That the Senate take note of the answer given by the Minister for Social Security (Senator Newman), to questions without notice asked by Senators Neal and Gibbs today, relating to the youth allowance.

I must say it astonishes me that, despite the obvious concern in the community about the introduction of a youth allowance and the fact that this government has chosen to spend $3.8 million worth of taxpayers money on promoting the benefits of the youth allowance as this government sees it, the government has not seen fit to inform some people. There are some 48,000 young people who will be worse off. The government has not informed these people that they will be adversely affected.

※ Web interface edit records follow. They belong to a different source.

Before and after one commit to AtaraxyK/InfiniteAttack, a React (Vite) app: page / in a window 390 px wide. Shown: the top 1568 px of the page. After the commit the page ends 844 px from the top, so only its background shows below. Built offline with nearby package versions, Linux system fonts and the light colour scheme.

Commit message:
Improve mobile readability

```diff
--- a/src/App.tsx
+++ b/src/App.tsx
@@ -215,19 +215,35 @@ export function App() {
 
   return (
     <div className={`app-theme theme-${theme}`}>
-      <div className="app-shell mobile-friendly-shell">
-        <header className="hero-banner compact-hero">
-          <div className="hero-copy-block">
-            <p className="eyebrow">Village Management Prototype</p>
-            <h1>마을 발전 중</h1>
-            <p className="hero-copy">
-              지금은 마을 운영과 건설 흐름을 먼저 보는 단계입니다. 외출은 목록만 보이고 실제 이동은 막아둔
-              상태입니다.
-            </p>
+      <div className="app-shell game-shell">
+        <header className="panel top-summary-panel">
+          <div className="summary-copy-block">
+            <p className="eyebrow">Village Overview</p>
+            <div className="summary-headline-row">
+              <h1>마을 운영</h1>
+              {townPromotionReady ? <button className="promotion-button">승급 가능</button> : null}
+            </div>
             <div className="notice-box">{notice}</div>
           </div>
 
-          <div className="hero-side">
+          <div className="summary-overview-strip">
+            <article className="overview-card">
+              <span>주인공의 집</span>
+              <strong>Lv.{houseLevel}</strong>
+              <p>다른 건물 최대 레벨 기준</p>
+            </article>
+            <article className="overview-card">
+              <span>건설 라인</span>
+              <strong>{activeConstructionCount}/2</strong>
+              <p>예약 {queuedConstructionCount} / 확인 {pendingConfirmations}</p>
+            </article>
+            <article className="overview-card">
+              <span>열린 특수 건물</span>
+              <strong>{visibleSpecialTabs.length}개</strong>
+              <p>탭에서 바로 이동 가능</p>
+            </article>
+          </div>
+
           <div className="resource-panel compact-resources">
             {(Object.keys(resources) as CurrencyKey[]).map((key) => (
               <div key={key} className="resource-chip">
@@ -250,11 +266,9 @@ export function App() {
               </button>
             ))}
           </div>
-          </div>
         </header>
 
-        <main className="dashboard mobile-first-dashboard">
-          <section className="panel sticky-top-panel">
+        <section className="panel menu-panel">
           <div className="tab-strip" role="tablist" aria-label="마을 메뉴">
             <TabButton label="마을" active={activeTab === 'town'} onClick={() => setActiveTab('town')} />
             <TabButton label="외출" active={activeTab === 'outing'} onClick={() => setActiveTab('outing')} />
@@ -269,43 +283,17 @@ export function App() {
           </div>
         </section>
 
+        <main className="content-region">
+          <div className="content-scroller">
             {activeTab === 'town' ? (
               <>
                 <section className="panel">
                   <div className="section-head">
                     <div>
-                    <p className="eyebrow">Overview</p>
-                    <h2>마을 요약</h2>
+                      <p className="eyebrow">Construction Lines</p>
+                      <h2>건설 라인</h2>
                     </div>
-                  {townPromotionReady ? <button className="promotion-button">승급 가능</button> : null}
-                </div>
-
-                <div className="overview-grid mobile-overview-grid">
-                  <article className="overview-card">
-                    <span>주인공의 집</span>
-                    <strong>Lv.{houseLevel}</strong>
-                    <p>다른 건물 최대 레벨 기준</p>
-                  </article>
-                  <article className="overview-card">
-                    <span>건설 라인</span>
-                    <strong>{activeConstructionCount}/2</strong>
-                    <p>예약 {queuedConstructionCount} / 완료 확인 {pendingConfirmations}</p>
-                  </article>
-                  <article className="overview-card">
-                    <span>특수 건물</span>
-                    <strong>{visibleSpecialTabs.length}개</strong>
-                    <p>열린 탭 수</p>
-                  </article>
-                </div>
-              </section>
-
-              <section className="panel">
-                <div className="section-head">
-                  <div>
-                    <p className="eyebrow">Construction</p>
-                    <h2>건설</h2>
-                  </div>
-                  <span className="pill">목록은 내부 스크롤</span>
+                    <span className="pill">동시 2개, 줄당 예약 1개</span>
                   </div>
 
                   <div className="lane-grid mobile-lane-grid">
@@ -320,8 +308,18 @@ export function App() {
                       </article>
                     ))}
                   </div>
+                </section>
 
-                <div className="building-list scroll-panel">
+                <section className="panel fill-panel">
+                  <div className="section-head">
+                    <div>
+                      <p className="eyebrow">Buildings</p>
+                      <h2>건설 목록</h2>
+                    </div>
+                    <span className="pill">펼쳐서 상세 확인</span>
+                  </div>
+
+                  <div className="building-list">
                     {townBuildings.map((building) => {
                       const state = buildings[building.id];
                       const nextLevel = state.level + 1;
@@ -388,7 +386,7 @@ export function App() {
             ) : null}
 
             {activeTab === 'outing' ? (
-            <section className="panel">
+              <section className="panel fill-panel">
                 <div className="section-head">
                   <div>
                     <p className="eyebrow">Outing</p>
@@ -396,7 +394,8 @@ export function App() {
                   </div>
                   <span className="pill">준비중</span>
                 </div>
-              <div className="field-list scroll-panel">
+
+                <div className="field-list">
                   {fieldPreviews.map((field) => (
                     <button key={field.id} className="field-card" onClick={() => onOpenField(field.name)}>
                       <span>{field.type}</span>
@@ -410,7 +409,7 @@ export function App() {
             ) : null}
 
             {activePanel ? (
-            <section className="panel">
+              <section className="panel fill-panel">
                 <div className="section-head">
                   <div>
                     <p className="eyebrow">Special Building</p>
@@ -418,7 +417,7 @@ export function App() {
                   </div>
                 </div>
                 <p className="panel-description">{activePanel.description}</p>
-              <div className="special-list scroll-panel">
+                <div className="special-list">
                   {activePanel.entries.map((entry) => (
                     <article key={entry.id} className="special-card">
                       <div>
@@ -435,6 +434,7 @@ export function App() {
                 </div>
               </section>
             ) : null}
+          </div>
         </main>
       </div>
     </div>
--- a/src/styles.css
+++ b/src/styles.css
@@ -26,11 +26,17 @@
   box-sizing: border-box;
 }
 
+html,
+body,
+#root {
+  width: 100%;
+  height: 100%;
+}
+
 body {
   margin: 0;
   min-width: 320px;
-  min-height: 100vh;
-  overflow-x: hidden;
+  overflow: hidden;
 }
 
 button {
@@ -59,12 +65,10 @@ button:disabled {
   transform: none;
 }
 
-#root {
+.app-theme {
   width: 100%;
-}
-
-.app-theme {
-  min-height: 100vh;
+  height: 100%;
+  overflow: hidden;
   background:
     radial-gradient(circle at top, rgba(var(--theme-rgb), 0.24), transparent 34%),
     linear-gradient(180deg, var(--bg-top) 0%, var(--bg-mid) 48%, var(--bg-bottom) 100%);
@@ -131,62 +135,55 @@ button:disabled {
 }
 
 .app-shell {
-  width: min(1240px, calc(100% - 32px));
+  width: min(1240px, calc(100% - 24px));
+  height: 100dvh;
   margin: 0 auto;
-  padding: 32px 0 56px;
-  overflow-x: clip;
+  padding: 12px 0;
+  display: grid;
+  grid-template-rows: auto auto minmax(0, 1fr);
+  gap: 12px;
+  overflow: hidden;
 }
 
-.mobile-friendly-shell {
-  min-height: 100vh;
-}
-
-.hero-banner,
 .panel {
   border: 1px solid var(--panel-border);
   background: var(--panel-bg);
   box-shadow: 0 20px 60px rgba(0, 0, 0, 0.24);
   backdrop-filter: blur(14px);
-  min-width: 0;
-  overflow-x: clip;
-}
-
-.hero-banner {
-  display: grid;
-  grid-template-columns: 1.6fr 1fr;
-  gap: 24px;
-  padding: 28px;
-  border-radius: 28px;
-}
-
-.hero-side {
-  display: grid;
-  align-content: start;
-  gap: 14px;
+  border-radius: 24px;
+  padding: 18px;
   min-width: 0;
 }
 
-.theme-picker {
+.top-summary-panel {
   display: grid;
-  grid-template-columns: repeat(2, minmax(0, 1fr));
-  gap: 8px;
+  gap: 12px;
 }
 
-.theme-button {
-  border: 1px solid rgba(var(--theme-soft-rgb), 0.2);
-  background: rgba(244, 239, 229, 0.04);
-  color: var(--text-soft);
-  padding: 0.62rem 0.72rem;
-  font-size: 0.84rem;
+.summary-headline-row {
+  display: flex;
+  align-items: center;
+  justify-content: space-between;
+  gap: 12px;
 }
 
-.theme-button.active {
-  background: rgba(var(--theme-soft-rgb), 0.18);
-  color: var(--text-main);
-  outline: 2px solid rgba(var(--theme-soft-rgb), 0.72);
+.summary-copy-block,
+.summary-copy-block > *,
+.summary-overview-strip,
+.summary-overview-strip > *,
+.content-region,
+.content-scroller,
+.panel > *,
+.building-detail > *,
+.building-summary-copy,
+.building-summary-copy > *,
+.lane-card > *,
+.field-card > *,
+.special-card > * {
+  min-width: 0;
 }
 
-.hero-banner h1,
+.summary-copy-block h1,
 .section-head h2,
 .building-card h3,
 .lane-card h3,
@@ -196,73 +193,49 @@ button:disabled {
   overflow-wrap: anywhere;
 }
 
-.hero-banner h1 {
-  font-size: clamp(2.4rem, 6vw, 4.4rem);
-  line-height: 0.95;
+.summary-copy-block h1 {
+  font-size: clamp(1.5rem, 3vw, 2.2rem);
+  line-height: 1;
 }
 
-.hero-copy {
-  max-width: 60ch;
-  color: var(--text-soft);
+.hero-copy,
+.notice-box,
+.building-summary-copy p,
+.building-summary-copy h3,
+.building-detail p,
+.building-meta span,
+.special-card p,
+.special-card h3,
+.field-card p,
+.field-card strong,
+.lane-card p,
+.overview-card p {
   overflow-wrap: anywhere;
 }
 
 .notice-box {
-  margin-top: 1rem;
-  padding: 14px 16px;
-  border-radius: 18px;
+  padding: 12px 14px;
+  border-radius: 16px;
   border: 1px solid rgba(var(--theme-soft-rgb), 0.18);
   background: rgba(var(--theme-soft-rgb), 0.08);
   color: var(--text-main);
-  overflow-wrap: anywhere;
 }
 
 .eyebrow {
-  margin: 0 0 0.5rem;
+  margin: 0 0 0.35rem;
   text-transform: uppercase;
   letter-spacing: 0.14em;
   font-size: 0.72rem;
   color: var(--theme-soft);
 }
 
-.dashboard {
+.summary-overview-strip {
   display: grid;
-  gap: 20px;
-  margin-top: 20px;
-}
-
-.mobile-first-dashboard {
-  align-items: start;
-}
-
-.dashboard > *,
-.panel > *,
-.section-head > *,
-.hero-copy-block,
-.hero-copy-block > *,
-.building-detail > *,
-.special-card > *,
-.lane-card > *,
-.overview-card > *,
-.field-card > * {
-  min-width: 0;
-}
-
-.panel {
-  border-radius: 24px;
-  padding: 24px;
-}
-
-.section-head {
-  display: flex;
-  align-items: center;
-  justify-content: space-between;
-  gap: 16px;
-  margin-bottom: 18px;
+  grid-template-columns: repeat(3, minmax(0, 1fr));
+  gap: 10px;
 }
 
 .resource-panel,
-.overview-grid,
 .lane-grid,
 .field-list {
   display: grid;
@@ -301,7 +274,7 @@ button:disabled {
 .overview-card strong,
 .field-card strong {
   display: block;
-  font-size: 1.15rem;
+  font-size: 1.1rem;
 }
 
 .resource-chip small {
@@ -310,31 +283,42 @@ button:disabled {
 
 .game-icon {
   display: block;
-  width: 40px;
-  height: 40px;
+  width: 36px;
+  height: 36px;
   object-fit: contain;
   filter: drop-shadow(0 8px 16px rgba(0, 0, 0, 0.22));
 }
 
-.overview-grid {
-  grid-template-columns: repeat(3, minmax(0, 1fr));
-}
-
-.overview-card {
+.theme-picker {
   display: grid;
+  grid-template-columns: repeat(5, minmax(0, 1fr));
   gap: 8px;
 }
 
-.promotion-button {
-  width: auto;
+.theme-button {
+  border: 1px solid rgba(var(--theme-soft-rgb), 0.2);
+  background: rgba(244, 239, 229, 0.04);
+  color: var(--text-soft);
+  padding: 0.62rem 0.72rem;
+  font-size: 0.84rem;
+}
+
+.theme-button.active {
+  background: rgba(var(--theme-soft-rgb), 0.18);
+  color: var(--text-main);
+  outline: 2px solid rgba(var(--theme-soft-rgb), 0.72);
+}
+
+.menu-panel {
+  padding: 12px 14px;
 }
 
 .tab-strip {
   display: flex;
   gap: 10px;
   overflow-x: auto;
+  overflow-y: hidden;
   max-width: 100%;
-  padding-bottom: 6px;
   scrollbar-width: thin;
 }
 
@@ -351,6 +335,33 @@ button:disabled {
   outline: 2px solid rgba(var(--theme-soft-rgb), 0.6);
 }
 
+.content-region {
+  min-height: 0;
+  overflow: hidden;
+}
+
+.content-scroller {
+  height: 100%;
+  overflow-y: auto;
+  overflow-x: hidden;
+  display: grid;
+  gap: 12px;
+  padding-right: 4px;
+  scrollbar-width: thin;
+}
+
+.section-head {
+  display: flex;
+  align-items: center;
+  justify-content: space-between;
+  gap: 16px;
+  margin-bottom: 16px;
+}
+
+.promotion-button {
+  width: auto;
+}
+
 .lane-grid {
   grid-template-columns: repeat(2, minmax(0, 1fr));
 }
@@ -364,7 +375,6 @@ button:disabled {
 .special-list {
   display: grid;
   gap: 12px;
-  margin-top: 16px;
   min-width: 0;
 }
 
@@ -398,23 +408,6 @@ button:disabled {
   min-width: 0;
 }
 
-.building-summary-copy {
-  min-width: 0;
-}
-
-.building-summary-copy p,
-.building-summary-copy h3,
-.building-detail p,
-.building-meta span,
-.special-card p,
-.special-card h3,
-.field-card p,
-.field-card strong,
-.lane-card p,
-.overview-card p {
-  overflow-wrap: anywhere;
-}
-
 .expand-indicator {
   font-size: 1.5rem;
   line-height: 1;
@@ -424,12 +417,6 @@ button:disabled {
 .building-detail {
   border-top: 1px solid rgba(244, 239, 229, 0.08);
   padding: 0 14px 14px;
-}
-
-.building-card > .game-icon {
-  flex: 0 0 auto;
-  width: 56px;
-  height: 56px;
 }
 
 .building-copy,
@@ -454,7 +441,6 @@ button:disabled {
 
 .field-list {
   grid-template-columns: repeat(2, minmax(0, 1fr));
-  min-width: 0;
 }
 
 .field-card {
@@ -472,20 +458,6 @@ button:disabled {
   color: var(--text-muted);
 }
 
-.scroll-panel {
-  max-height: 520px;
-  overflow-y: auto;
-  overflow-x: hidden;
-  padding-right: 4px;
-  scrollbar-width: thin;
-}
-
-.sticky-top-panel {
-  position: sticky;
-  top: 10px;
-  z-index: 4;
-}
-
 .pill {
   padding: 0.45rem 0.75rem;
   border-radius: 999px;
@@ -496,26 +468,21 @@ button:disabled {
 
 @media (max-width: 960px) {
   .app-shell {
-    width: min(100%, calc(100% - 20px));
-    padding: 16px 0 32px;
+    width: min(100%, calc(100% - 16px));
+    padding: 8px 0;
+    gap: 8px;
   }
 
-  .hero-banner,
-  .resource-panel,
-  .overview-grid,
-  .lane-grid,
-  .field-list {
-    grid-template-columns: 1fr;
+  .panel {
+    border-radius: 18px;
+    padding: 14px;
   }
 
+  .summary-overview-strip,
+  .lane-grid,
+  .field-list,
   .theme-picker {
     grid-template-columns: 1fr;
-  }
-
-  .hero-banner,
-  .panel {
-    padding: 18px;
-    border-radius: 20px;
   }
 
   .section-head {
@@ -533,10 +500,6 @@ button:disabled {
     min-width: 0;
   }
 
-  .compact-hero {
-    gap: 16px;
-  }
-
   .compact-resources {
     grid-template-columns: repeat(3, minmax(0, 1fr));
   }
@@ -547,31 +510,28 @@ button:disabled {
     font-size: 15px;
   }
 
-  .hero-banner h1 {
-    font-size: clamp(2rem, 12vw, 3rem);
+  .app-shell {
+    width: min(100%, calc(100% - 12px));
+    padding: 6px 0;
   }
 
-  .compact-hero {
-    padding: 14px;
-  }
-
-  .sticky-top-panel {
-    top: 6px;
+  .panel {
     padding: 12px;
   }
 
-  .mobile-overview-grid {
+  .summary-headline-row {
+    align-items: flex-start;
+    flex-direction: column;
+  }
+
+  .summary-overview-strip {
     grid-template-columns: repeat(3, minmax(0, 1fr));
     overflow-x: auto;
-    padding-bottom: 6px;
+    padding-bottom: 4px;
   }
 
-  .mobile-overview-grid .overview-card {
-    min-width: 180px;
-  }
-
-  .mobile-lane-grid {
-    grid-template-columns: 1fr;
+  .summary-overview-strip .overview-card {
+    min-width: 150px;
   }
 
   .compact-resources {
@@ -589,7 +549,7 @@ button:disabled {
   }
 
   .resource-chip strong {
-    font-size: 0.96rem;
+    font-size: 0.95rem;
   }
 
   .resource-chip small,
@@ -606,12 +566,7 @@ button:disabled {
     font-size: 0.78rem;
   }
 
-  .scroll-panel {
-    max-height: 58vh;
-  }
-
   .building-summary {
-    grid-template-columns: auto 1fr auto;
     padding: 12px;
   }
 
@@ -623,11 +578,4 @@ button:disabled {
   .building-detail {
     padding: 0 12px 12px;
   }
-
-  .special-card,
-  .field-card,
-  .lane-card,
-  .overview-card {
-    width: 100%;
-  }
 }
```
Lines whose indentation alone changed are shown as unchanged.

Senator Newman gave me the rather glib response that these people can look it up on the Internet; that they can find out all this information that the government have not bothered to tell them about with their $3.8 million promotional strategy—their TV ads—on the Internet. The difficulty is that the families of young adults who are unemployed and who are adversely affected by this legislation—as I said, 48,000 of them—have incomes as low as $23,400. Some senators in this chamber, who are earning well in excess of four times that figure, may not understand the position. But such a family of two older adults and at least one adult child over the age of 18 years is in pretty dire financial circumstances. They seem to fail to understand that a family earning $23,400 is not only unlikely to own a computer which is connected to the Internet, but almost certainly does not.

These are struggling and battling families. By dismissing them so out of hand with the nod of a head, the minister seems to fail to understand that this is not a flippant issue. This is not something that she should take lightly. The fact is that these struggling families on just over $23,000 cannot afford a computer and certainly would not have access to the Internet to look up and find out that they are going to lose somewhere around $87 a week because of a decision made by this government.

It is all right to spend $3.8 million on telling those people who are better off—and there are some people who are better off, and that is fine. As an opposition, we supported those aspects of the bill. But it is very unfair and we believe a complete shirking of responsibility by this government not to accept that at the same time they must advise people that they will lose out.

Also, it is very important to note that those families who do not lodge their forms by 1 July may well lose benefit. When the matter was raised by Senator Gibbs, once again Senator Newman responded in the sort of glib and offhanded manner that she often does. Senator Newman seems to believe that the dire financial circumstances of families that are not very well off, who are struggling, who are on incomes of less than a quarter of hers—I would say a lot less—as well as their concerns and their troubles, are trivial. But they are not. Just because you are one of those families who is only earning just over $23,000 does not mean that your concerns and your problems are any less important than the important matters that Senator Newman concerns herself with.

It shows that this government have not learnt the lessons of Queensland. They have not learnt that the community are sick and tired of them spending large amounts of public money on self-promotion in anticipation of an election while at the same time failing to be truthful about the negative things they have done, and the negatives are going to be affecting these very low income families that I have already mentioned. There are 48,000 young people who will be worse off because of this legislation, and it is about time that this government came clean and admitted it. (Time expired)